WORK INSTRUCTION = Report how many lines of the data below contain "const". Give nothing besides the number.

Dataset excerpts =
==============================
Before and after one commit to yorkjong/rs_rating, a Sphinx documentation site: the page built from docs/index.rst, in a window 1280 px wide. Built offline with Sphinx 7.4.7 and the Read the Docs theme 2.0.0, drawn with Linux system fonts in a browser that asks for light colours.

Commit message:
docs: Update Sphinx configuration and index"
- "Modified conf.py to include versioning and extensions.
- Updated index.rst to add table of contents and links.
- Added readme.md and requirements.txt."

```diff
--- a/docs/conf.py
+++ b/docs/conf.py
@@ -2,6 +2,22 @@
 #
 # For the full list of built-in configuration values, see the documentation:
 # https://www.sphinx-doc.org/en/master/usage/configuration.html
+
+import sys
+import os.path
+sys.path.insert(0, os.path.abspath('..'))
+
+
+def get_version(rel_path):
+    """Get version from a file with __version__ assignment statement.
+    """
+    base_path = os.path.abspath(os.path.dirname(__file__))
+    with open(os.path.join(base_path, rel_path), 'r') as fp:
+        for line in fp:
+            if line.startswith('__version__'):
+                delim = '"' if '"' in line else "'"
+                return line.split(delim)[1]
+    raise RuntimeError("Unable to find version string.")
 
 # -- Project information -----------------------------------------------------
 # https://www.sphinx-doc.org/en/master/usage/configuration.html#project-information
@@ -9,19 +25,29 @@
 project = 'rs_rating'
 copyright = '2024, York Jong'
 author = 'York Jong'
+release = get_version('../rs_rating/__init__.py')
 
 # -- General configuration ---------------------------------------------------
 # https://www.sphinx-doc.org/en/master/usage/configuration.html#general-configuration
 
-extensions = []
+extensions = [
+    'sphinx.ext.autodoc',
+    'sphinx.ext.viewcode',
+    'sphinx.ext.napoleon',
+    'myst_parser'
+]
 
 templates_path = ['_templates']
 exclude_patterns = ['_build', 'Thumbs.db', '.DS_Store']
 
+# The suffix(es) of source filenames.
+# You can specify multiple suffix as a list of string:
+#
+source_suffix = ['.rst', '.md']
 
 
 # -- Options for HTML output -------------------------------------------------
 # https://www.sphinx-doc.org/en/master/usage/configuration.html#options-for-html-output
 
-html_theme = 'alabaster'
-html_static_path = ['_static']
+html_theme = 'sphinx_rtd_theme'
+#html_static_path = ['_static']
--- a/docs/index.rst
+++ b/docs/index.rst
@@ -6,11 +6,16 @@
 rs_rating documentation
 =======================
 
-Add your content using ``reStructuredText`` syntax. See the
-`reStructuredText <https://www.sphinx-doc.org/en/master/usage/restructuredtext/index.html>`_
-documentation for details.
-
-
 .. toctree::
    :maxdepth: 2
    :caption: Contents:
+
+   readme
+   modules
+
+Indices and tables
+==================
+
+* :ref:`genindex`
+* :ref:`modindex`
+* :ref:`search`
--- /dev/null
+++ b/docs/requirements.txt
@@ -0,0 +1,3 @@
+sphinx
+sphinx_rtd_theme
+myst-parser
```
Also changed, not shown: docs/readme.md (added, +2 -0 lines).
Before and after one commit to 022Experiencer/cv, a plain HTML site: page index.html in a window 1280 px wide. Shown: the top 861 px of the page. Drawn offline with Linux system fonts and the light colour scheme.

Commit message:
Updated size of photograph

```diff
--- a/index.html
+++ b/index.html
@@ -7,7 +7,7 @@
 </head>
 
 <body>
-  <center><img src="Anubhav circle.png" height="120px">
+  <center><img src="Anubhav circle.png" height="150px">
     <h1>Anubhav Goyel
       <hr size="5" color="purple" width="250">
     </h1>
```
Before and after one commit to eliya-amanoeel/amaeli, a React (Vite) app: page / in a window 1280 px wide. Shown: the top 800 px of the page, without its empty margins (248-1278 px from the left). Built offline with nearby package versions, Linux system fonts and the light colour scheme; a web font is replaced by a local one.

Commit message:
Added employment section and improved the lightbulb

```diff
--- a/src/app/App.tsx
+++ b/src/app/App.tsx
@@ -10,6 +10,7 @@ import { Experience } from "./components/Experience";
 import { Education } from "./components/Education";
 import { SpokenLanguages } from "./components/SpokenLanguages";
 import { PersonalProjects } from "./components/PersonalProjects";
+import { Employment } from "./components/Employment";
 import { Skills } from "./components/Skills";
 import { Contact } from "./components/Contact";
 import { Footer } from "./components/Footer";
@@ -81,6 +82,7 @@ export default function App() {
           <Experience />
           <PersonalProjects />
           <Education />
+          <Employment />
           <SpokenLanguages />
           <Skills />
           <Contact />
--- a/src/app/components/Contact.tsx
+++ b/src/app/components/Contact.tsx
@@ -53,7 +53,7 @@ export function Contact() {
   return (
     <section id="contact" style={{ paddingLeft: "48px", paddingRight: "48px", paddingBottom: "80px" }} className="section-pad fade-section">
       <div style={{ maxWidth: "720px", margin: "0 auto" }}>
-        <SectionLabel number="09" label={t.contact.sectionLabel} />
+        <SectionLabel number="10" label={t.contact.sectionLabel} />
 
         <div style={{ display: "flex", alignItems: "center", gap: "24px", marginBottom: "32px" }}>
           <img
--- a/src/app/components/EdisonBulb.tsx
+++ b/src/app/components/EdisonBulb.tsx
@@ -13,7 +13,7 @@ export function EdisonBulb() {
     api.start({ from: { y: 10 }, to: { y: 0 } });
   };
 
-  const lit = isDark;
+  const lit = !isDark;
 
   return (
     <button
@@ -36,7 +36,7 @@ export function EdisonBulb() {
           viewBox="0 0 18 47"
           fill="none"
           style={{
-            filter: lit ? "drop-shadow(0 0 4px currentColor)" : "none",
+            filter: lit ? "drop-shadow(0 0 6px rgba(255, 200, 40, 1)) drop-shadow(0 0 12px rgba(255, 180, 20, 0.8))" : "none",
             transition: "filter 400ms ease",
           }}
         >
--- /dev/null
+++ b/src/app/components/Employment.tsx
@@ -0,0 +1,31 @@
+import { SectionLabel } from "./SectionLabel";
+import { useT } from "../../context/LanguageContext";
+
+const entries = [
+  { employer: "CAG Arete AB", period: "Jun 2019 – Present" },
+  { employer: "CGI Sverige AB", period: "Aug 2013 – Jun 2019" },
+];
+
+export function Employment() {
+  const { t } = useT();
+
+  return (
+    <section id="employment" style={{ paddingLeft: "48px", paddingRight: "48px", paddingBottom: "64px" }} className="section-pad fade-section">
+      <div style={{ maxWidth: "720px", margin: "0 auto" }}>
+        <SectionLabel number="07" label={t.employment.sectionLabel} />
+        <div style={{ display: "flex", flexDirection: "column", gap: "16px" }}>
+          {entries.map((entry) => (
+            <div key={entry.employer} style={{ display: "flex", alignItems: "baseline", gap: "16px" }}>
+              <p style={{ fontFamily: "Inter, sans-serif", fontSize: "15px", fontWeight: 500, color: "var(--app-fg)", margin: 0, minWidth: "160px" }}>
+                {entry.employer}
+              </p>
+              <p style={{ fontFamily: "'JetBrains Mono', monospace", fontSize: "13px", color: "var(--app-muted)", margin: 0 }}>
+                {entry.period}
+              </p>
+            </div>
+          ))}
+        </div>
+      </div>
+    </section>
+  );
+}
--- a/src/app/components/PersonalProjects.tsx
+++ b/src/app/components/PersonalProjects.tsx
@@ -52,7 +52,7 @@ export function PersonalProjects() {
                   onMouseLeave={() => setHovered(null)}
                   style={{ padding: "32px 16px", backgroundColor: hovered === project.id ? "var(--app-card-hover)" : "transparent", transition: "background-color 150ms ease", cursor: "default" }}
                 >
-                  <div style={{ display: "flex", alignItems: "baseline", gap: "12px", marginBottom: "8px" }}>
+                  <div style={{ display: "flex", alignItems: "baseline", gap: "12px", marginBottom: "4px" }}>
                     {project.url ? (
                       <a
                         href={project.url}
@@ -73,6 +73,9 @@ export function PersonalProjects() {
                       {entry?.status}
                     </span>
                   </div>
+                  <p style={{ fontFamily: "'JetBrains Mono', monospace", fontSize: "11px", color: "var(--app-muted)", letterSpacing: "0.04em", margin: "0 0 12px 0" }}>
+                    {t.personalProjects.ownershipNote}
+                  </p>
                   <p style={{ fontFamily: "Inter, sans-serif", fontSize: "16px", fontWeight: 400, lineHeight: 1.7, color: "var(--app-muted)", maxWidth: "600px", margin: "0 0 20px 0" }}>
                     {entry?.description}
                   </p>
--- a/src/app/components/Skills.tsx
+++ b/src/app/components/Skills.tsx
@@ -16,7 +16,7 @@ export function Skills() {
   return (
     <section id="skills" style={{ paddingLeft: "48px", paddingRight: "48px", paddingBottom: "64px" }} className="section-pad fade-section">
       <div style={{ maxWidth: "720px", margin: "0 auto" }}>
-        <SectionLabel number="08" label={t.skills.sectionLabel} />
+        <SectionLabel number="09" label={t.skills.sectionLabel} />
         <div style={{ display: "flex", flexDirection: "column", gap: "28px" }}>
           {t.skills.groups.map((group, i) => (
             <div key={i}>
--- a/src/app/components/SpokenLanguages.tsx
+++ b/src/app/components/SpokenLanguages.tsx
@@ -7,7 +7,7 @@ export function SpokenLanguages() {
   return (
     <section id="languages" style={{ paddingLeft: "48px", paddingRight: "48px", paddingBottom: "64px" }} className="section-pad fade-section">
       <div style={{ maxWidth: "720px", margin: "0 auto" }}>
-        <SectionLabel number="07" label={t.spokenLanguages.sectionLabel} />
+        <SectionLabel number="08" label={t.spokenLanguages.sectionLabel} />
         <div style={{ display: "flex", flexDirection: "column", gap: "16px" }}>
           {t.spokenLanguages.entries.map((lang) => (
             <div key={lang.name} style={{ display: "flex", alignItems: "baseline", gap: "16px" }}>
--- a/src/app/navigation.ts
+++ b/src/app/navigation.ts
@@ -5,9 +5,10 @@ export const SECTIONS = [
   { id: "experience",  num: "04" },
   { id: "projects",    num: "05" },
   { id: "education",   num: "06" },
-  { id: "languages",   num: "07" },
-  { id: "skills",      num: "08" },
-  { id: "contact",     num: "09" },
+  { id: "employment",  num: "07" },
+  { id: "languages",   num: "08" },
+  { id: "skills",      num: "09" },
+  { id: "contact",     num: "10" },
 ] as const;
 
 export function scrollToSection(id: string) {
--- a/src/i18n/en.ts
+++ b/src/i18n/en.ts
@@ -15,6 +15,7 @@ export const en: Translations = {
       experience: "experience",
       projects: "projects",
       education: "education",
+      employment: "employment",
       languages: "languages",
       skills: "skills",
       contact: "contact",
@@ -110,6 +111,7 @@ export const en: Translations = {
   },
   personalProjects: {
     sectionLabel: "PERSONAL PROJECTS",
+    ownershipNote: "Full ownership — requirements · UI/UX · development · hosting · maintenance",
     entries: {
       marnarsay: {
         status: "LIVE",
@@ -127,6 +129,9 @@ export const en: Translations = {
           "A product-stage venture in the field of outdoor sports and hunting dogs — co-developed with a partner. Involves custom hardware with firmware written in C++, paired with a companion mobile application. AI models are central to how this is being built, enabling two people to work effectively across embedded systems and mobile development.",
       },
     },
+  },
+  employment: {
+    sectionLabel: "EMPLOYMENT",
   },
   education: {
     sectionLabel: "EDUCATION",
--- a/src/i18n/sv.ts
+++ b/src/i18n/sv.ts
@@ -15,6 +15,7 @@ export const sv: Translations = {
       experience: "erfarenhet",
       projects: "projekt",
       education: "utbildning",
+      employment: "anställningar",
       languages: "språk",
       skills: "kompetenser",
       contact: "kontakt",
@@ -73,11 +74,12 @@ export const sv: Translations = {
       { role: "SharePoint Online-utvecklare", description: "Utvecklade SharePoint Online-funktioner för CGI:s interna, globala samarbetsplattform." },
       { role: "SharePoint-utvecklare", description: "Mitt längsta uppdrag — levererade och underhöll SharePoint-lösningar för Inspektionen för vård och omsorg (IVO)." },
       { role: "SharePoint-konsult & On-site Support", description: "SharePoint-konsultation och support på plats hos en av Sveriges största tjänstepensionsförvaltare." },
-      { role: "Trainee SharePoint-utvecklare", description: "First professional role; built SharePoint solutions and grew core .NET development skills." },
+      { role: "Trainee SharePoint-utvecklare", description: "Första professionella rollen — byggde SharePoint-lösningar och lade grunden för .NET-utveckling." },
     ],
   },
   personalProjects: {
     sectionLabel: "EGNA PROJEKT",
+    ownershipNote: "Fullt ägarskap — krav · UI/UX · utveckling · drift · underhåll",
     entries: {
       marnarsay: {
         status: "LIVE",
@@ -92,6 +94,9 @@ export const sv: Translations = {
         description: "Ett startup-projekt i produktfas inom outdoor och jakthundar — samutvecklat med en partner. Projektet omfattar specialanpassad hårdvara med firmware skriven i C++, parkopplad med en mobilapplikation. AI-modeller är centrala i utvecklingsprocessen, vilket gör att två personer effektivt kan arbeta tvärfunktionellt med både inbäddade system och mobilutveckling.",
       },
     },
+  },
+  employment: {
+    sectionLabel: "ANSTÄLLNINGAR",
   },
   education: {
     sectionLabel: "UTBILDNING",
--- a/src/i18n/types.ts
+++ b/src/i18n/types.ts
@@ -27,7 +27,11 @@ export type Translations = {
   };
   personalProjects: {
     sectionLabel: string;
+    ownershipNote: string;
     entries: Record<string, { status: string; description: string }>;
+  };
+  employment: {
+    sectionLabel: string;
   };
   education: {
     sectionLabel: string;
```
==============================
EXPECTED ANSWER = 12